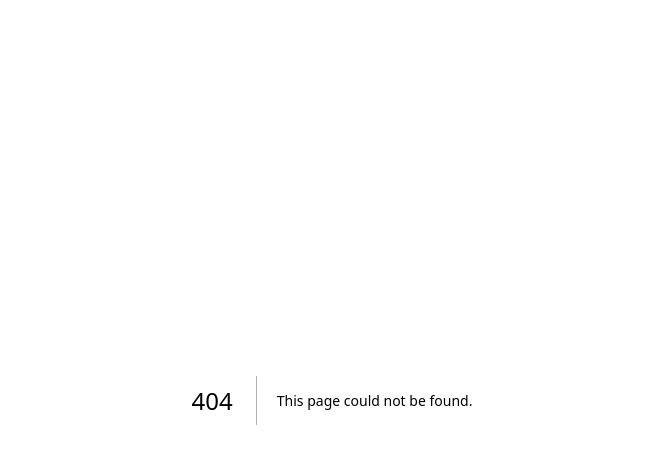
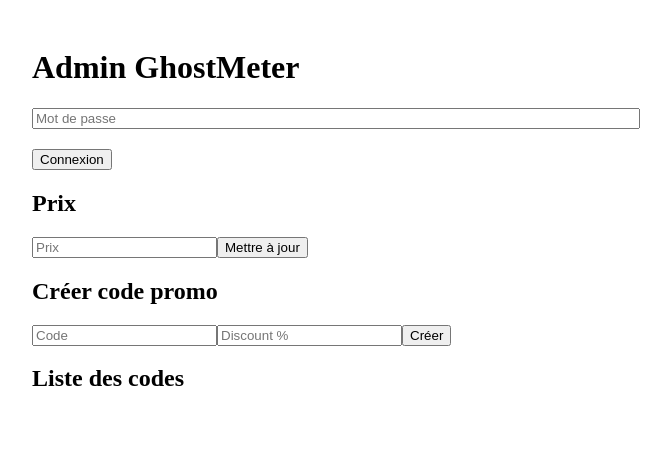
Before and after one commit to Sambapaulo/ghostmeter, a Next.js app: page /admin-ghostmeter-8472 in a window 1280 px wide. Before the commit this address had no page. Shown: the top 464 px of the page, without its empty margins (308-979 px from the left). Built offline with nearby package versions, Linux system fonts and the light colour scheme.

Commit message:
upgrade admin dashboard

```diff
--- /dev/null
+++ b/app/admin-ghostmeter-8472/page.tsx
@@ -0,0 +1,125 @@
+"use client"
+
+import { useEffect, useState } from "react"
+
+type Promo = {
+  id: string
+  code: string
+  discount: number
+  active: boolean
+}
+
+export default function AdminPage() {
+  const [password, setPassword] = useState("")
+  const [price, setPrice] = useState("")
+  const [promos, setPromos] = useState<Promo[]>([])
+  const [code, setCode] = useState("")
+  const [discount, setDiscount] = useState("")
+
+  const fetchData = async () => {
+    const res = await fetch("/api/admin/get", {
+      method: "POST",
+      body: JSON.stringify({ password })
+    })
+    const data = await res.json()
+    setPrice(data.price?.toString() || "")
+    setPromos(data.promos || [])
+  }
+
+  const updatePrice = async () => {
+    await fetch("/api/admin", {
+      method: "POST",
+      body: JSON.stringify({
+        password,
+        type: "price",
+        price: parseFloat(price)
+      })
+    })
+    fetchData()
+  }
+
+  const createPromo = async () => {
+    await fetch("/api/admin", {
+      method: "POST",
+      body: JSON.stringify({
+        password,
+        type: "promo",
+        code,
+        discount: parseInt(discount)
+      })
+    })
+    setCode("")
+    setDiscount("")
+    fetchData()
+  }
+
+  const togglePromo = async (id: string) => {
+    await fetch("/api/admin", {
+      method: "POST",
+      body: JSON.stringify({
+        password,
+        type: "toggle",
+        id
+      })
+    })
+    fetchData()
+  }
+
+  const deletePromo = async (id: string) => {
+    await fetch("/api/admin", {
+      method: "POST",
+      body: JSON.stringify({
+        password,
+        type: "delete",
+        id
+      })
+    })
+    fetchData()
+  }
+
+  return (
+    <div style={{ padding: 20, maxWidth: 600, margin: "auto" }}>
+      <h1>Admin GhostMeter</h1>
+
+      <input
+        placeholder="Mot de passe"
+        value={password}
+        onChange={(e) => setPassword(e.target.value)}
+        style={{ width: "100%", marginBottom: 20 }}
+      />
+
+      <button onClick={fetchData}>Connexion</button>
+
+      <h2>Prix</h2>
+      <input
+        placeholder="Prix"
+        value={price}
+        onChange={(e) => setPrice(e.target.value)}
+      />
+      <button onClick={updatePrice}>Mettre à jour</button>
+
+      <h2>Créer code promo</h2>
+      <input
+        placeholder="Code"
+        value={code}
+        onChange={(e) => setCode(e.target.value)}
+      />
+      <input
+        placeholder="Discount %"
+        value={discount}
+        onChange={(e) => setDiscount(e.target.value)}
+      />
+      <button onClick={createPromo}>Créer</button>
+
+      <h2>Liste des codes</h2>
+      {promos.map((p) => (
+        <div key={p.id} style={{ border: "1px solid #ccc", padding: 10, marginTop: 10 }}>
+          <strong>{p.code}</strong> - {p.discount}% - {p.active ? "✅ actif" : "❌ off"}
+          <br />
+          <button onClick={() => togglePromo(p.id)}>Activer / Désactiver</button>
+          <button onClick={() => deletePromo(p.id)}>Supprimer</button>
+        </div>
+      ))}
+    </div>
+  )
+}
```
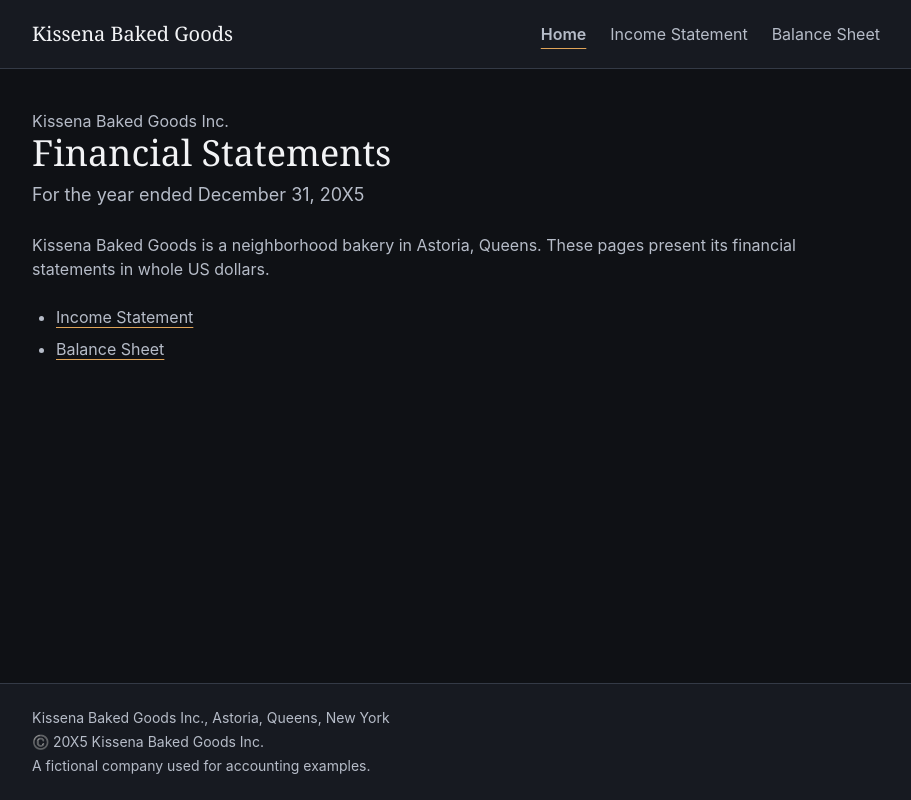
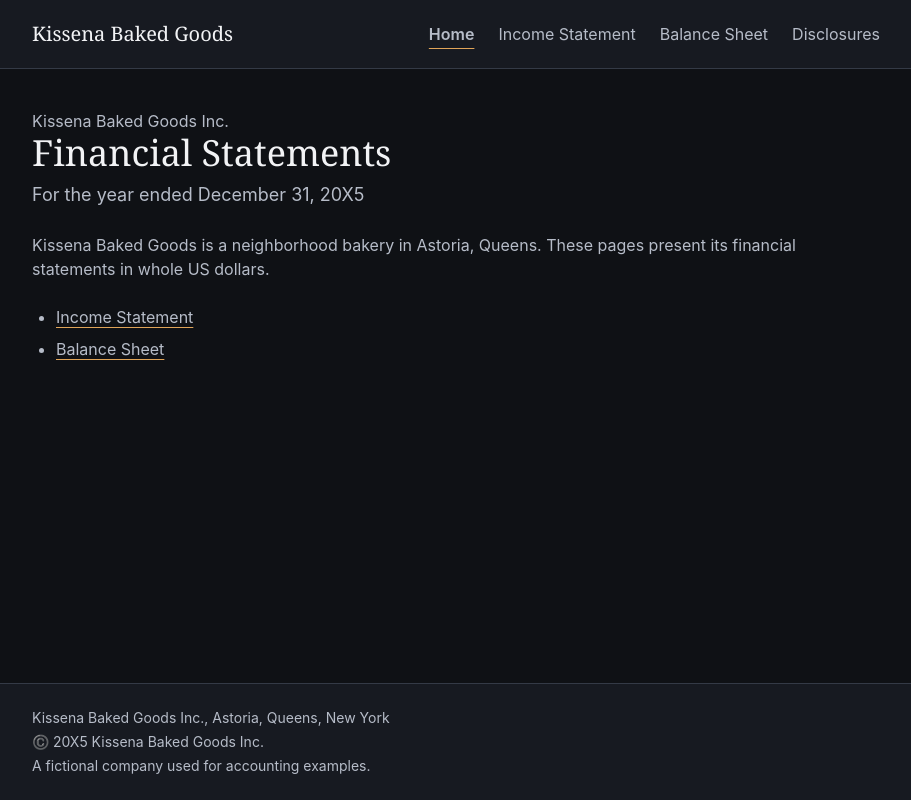
Before and after one commit to Eshah93/2026-fall-343, a React (Vite) app: page / in a window 1280 px wide. Shown: the whole page, without its empty margins (184-1095 px from the left). Built offline with nearby package versions, Linux system fonts and the light colour scheme.

Commit message:
add-disclosures-menu-link

```diff
--- a/src/routes/__root.tsx
+++ b/src/routes/__root.tsx
@@ -40,6 +40,7 @@ function RootLayout() {
               >
                 Balance Sheet
               </Link>
+            <Link to="/disclosures" className="text-ink-soft hover:text-ink" activeProps={{ className: "font-semibold underline decoration-brand underline-offset-8" }} activeOptions={{ exact: true }}>Disclosures</Link>
             </nav>
           </div>
         </header>
```
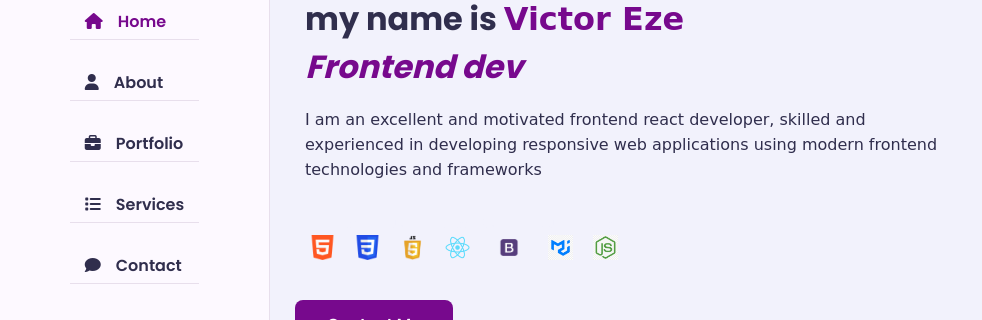
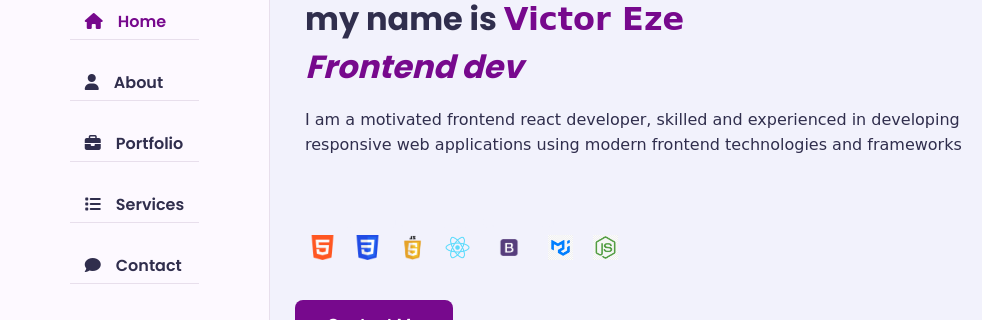
Before and after one commit to victoralexug/victoralexug, a plain HTML site: page index.html in a window 1280 px wide. Shown: the part 264-584 px from the top of the page, 0-982 px from the left. Drawn offline with nearby package versions, Linux system fonts and the light colour scheme.

Commit message:
Update index.html

```diff
--- a/index.html
+++ b/index.html
@@ -65,7 +65,7 @@
                             <h1 class="home__title">Hello,<br>my name is <span class="home__title-color">Victor Eze</span><br><i style="font-size: 1px;">.</i><i class="typewrite" data-period="500" data-type='[ " ", "Frontend developer", "React engineer"]'>
                             </i></h1>
                             <div class="quote">
-                                <span> I am an excellent and motivated frontend react developer, skilled and experienced in developing responsive web applications using modern frontend technologies and frameworks</span>
+                                <span> I am a motivated frontend react developer, skilled and experienced in developing responsive web applications using modern frontend technologies and frameworks</span>
                             </div>
                         </div>
                         <div class="home__img">
```
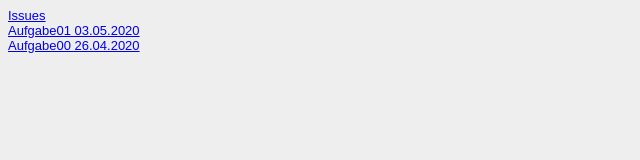
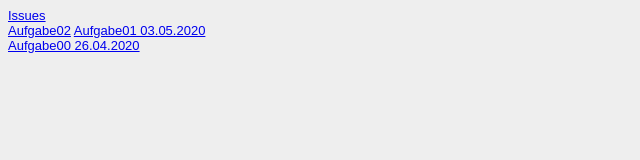
Before and after one commit to ChristianHauser/gis_SoSe2020, a plain HTML site: page Steckbrief/steckbrief.htm in a window 1280 px wide. Shown: the whole page, without its empty margins (0-640 px from the left). Drawn offline with Linux system fonts and the light colour scheme.

Commit message:
aufgabe2

```diff
--- a/Steckbrief/steckbrief.htm
+++ b/Steckbrief/steckbrief.htm
@@ -16,6 +16,7 @@ body {
 
 	<!-- Hier die Links zu den gelösten Aufgaben einstellen, aktuelle oben, alte stehen lassen! Format: Aufgabenbezeichnung, Datum -->
 	<a href="https://github.com/ChristianHauser/gis_SoSe2020/issues" target="_blank">Issues</a><br>
+	<a href="https://christianhauser.github.io/gis_SoSe2020/Aufgabe02/index.htm" target="_blank">Aufgabe02</a>
 	<a href="https://christianhauser.github.io/gis_SoSe2020/Aufgabe01/index.html" target="_blank" >Aufgabe01 03.05.2020</a><br>
 	<a href="https://christianhauser.github.io/gis_SoSe2020/Aufgabe00/index.html" target="_blank" >Aufgabe00 26.04.2020</a>
 
```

The problem> Your task is to set down every entry exactly, leaving out any picture it contains.

Response box>
Before and after one commit to Sambapaulo/ghostmeter, a Next.js app: page /admin-ghostmeter-8472 in a window 1280 px wide. Before the commit this address had no page. Shown: the top 464 px of the page, without its empty margins (308-979 px from the left). Built offline with nearby package versions, Linux system fonts and the light colour scheme.

Commit message:
upgrade admin dashboard

```diff
--- /dev/null
+++ b/app/admin-ghostmeter-8472/page.tsx
@@ -0,0 +1,125 @@
+"use client"
+
+import { useEffect, useState } from "react"
+
+type Promo = {
+  id: string
+  code: string
+  discount: number
+  active: boolean
+}
+
+export default function AdminPage() {
+  const [password, setPassword] = useState("")
+  const [price, setPrice] = useState("")
+  const [promos, setPromos] = useState<Promo[]>([])
+  const [code, setCode] = useState("")
+  const [discount, setDiscount] = useState("")
+
+  const fetchData = async () => {
+    const res = await fetch("/api/admin/get", {
+      method: "POST",
+      body: JSON.stringify({ password })
+    })
+    const data = await res.json()
+    setPrice(data.price?.toString() || "")
+    setPromos(data.promos || [])
+  }
+
+  const updatePrice = async () => {
+    await fetch("/api/admin", {
+      method: "POST",
+      body: JSON.stringify({
+        password,
+        type: "price",
+        price: parseFloat(price)
+      })
+    })
+    fetchData()
+  }
+
+  const createPromo = async () => {
+    await fetch("/api/admin", {
+      method: "POST",
+      body: JSON.stringify({
+        password,
+        type: "promo",
+        code,
+        discount: parseInt(discount)
+      })
+    })
+    setCode("")
+    setDiscount("")
+    fetchData()
+  }
+
+  const togglePromo = async (id: string) => {
+    await fetch("/api/admin", {
+      method: "POST",
+      body: JSON.stringify({
+        password,
+        type: "toggle",
+        id
+      })
+    })
+    fetchData()
+  }
+
+  const deletePromo = async (id: string) => {
+    await fetch("/api/admin", {
+      method: "POST",
+      body: JSON.stringify({
+        password,
+        type: "delete",
+        id
+      })
+    })
+    fetchData()
+  }
+
+  return (
+    <div style={{ padding: 20, maxWidth: 600, margin: "auto" }}>
+      <h1>Admin GhostMeter</h1>
+
+      <input
+        placeholder="Mot de passe"
+        value={password}
+        onChange={(e) => setPassword(e.target.value)}
+        style={{ width: "100%", marginBottom: 20 }}
+      />
+
+      <button onClick={fetchData}>Connexion</button>
+
+      <h2>Prix</h2>
+      <input
+        placeholder="Prix"
+        value={price}
+        onChange={(e) => setPrice(e.target.value)}
+      />
+      <button onClick={updatePrice}>Mettre à jour</button>
+
+      <h2>Créer code promo</h2>
+      <input
+        placeholder="Code"
+        value={code}
+        onChange={(e) => setCode(e.target.value)}
+      />
+      <input
+        placeholder="Discount %"
+        value={discount}
+        onChange={(e) => setDiscount(e.target.value)}
+      />
+      <button onClick={createPromo}>Créer</button>
+
+      <h2>Liste des codes</h2>
+      {promos.map((p) => (
+        <div key={p.id} style={{ border: "1px solid #ccc", padding: 10, marginTop: 10 }}>
+          <strong>{p.code}</strong> - {p.discount}% - {p.active ? "✅ actif" : "❌ off"}
+          <br />
+          <button onClick={() => togglePromo(p.id)}>Activer / Désactiver</button>
+          <button onClick={() => deletePromo(p.id)}>Supprimer</button>
+        </div>
+      ))}
+    </div>
+  )
+}
```
Before and after one commit to Eshah93/2026-fall-343, a React (Vite) app: page / in a window 1280 px wide. Shown: the whole page, without its empty margins (184-1095 px from the left). Built offline with nearby package versions, Linux system fonts and the light colour scheme.

Commit message:
add-disclosures-menu-link

```diff
--- a/src/routes/__root.tsx
+++ b/src/routes/__root.tsx
@@ -40,6 +40,7 @@ function RootLayout() {
               >
                 Balance Sheet
               </Link>
+            <Link to="/disclosures" className="text-ink-soft hover:text-ink" activeProps={{ className: "font-semibold underline decoration-brand underline-offset-8" }} activeOptions={{ exact: true }}>Disclosures</Link>
             </nav>
           </div>
         </header>
```
Before and after one commit to victoralexug/victoralexug, a plain HTML site: page index.html in a window 1280 px wide. Shown: the part 264-584 px from the top of the page, 0-982 px from the left. Drawn offline with nearby package versions, Linux system fonts and the light colour scheme.

Commit message:
Update index.html

```diff
--- a/index.html
+++ b/index.html
@@ -65,7 +65,7 @@
                             <h1 class="home__title">Hello,<br>my name is <span class="home__title-color">Victor Eze</span><br><i style="font-size: 1px;">.</i><i class="typewrite" data-period="500" data-type='[ " ", "Frontend developer", "React engineer"]'>
                             </i></h1>
                             <div class="quote">
-                                <span> I am an excellent and motivated frontend react developer, skilled and experienced in developing responsive web applications using modern frontend technologies and frameworks</span>
+                                <span> I am a motivated frontend react developer, skilled and experienced in developing responsive web applications using modern frontend technologies and frameworks</span>
                             </div>
                         </div>
                         <div class="home__img">
```
Before and after one commit to ChristianHauser/gis_SoSe2020, a plain HTML site: page Steckbrief/steckbrief.htm in a window 1280 px wide. Shown: the whole page, without its empty margins (0-640 px from the left). Drawn offline with Linux system fonts and the light colour scheme.

Commit message:
aufgabe2

```diff
--- a/Steckbrief/steckbrief.htm
+++ b/Steckbrief/steckbrief.htm
@@ -16,6 +16,7 @@ body {
 
 	<!-- Hier die Links zu den gelösten Aufgaben einstellen, aktuelle oben, alte stehen lassen! Format: Aufgabenbezeichnung, Datum -->
 	<a href="https://github.com/ChristianHauser/gis_SoSe2020/issues" target="_blank">Issues</a><br>
+	<a href="https://christianhauser.github.io/gis_SoSe2020/Aufgabe02/index.htm" target="_blank">Aufgabe02</a>
 	<a href="https://christianhauser.github.io/gis_SoSe2020/Aufgabe01/index.html" target="_blank" >Aufgabe01 03.05.2020</a><br>
 	<a href="https://christianhauser.github.io/gis_SoSe2020/Aufgabe00/index.html" target="_blank" >Aufgabe00 26.04.2020</a>
 
```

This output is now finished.